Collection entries
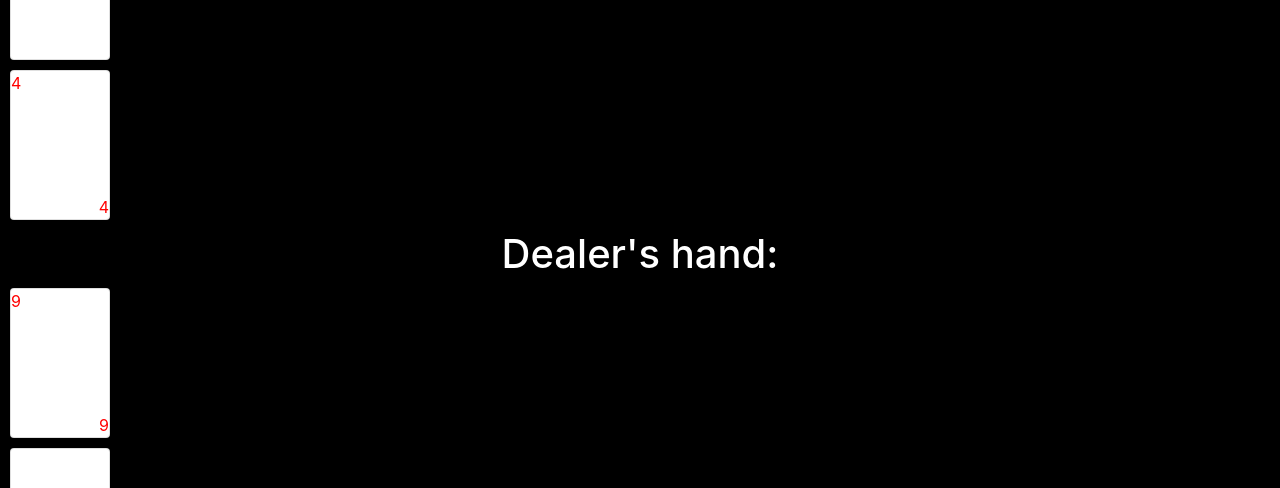
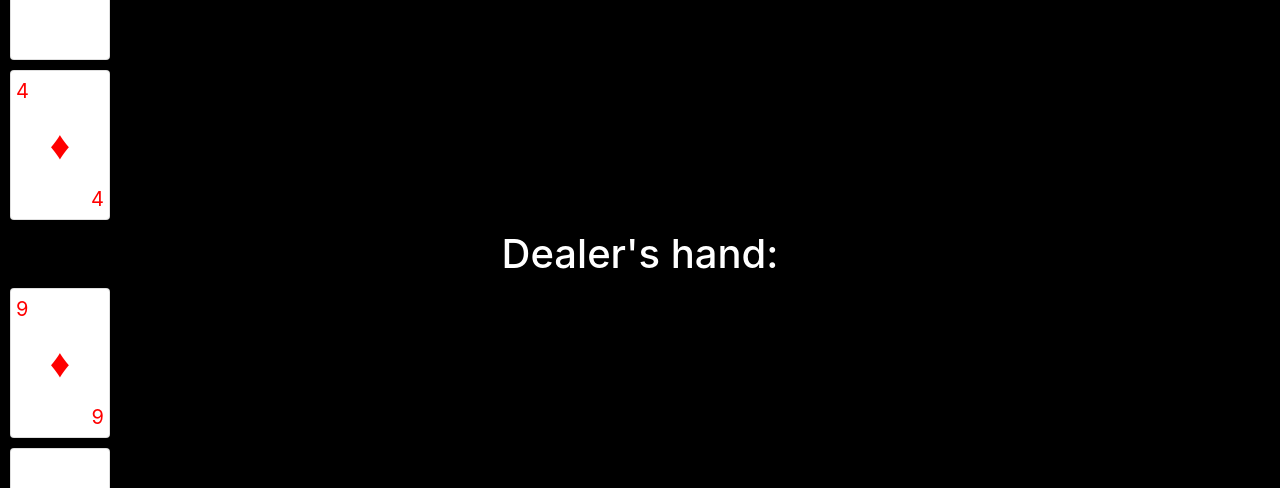
Before and after one commit to natalie-todd/blackjackfront, a React (Create React App) app: page / in a window 1280 px wide. Shown: the part 266-754 px from the top of the page. Built offline with nearby package versions, Linux system fonts and the light colour scheme.

Commit message:
red cards are showing, black are not

```diff
--- a/src/App.css
+++ b/src/App.css
@@ -33,11 +33,15 @@
 }
 
 .top-rank {
+  padding: 5px;
+  font-size: 20px;
   position: absolute;
   left: 0;
   top: 0;
 }
 .bottom-rank {
+  padding: 5px;
+  font-size: 20px;
   position: absolute;
   bottom: 0;
   right: 0;
@@ -52,25 +56,25 @@
   border-color: red;
 }
 
-/* &:after {
+:after {
   position: absolute;
   top: 50%; left: 50%;
   transform: translate(-50%,-50%);
   font-size: 40px;
 }
 
-&.H:after {
+.H:after {
   content: '\2665';
 }
 
-&.D:after {
+.D:after {
   content: '\2666';
 }
 
-&.S:after {
+.S:after {
   content: '\2660';
 }
 
-&.C:after {
+.C:after {
   content: '\2663';
-} */
+}
```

Activity ::
Write out every entry above exactly, minus the pictures.

Response area ::
Before and after one commit to natalie-todd/blackjackfront, a React (Create React App) app: page / in a window 1280 px wide. Shown: the part 266-754 px from the top of the page. Built offline with nearby package versions, Linux system fonts and the light colour scheme.

Commit message:
red cards are showing, black are not

```diff
--- a/src/App.css
+++ b/src/App.css
@@ -33,11 +33,15 @@
 }
 
 .top-rank {
+  padding: 5px;
+  font-size: 20px;
   position: absolute;
   left: 0;
   top: 0;
 }
 .bottom-rank {
+  padding: 5px;
+  font-size: 20px;
   position: absolute;
   bottom: 0;
   right: 0;
@@ -52,25 +56,25 @@
   border-color: red;
 }
 
-/* &:after {
+:after {
   position: absolute;
   top: 50%; left: 50%;
   transform: translate(-50%,-50%);
   font-size: 40px;
 }
 
-&.H:after {
+.H:after {
   content: '\2665';
 }
 
-&.D:after {
+.D:after {
   content: '\2666';
 }
 
-&.S:after {
+.S:after {
   content: '\2660';
 }
 
-&.C:after {
+.C:after {
   content: '\2663';
-} */
+}
```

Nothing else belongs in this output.